  9. Surely, on a simple Fair Isle pattern, the easiest thing to do would be to purl the wrong side rows? It mystifies me that steeking has gained such a hold in mainstream knitting.

  10. As many have already said, Knitting Back Backwards was what Meg was talking about. I've seen them all do it at Knitting Camp......some people will do anything to avoid purling, seriously! It is more convenient for short things like lace edging and entrelac where you would otherwise be constantly be turning your knitting. In Fair Isle I'd rather steek, in addition to keeping the knitting flowing around and around it gives me a convenient place to change colors without having to weave them in. As Meg always says, it's Knitter's Choice, and isn't it wonderful to have that choice?!

  11. I find KBB challenging for my brain, never mind the tension. I'm fine with steeking. Yes, I hope your grandson is home safely. That mosiac was sweet.

  12. Anonymous2:57 PM

    I do see the line in your husband's new sweater, but it doesn't look out of place - there being scads of smatters of the same color through out the rest of the sweater. To me it looks like the winter solstice and the coming of spring. I hark back to my emotions of your own sweater with contrasting hues between body and arms and the joy of seeing the beauty of the finished are a artist. So, I look forward to the finished product.

  13. Anonymous9:35 PM

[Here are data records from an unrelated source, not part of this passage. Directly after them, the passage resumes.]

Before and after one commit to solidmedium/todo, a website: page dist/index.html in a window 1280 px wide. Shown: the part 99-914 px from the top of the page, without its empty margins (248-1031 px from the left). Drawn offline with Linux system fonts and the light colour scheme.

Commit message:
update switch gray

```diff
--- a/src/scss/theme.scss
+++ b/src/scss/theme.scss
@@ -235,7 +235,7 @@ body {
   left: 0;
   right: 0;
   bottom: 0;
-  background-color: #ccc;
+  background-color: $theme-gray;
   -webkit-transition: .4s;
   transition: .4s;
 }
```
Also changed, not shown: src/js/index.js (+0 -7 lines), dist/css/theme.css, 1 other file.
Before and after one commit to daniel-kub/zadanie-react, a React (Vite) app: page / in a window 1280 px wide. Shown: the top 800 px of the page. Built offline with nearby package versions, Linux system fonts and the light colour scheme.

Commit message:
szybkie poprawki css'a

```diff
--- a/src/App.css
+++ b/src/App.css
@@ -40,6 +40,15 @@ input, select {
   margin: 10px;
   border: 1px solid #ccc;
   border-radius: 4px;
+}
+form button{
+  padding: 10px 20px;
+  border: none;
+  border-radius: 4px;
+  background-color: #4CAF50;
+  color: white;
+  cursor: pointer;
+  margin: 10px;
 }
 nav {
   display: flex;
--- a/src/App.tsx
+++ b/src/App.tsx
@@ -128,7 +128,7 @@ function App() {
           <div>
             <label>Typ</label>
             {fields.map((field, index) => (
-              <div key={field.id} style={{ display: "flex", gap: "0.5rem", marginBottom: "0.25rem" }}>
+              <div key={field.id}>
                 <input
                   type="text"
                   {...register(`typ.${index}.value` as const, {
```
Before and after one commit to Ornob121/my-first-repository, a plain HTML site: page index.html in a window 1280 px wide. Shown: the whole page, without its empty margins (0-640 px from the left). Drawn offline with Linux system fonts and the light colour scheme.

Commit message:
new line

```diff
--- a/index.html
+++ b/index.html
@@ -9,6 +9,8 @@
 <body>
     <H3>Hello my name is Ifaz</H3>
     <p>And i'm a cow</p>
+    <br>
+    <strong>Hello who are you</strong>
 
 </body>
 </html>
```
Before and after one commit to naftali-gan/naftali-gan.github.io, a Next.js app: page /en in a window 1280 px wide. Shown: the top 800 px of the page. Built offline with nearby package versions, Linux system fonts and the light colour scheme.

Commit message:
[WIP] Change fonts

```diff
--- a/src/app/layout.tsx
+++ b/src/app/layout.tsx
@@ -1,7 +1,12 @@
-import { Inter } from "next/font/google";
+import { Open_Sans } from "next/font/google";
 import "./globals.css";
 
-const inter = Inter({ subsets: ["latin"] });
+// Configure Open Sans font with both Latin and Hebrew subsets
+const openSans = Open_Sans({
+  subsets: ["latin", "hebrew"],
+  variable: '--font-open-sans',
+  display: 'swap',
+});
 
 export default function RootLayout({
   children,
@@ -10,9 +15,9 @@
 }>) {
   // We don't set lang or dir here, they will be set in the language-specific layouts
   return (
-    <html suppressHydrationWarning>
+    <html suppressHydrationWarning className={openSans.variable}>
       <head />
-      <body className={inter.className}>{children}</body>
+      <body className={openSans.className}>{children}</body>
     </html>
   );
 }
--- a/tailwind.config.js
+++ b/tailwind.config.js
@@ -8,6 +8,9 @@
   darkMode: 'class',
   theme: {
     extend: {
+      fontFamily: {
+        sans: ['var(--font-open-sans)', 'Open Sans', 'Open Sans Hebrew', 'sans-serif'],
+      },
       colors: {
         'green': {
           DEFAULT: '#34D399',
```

    In this pattern the 'contrast' colours are segregated and touch only the background colour. It does not allow the delightful colour combinations you can get eg in Fair Isle.

    I find that I have a distinct preference for the previous pattern. IMHO, I feel it would lend itself better to the pleasing juxtaposition of the colours you already have, with the addition of any yarn necessary to make up the necessary quantity and /or contrasts. Bearing in mind that you may include as many or as few diagonals as you like.

    Of course I recognise that it is your knitting and entirely your choice, I just look forward to when you can share the outcome. :-)
    Helen (anon)

  14. i love KBB...use it for sock heels (cant stand turning) and yes i HATE purling.. my tension is different but with KBB my tension is the same.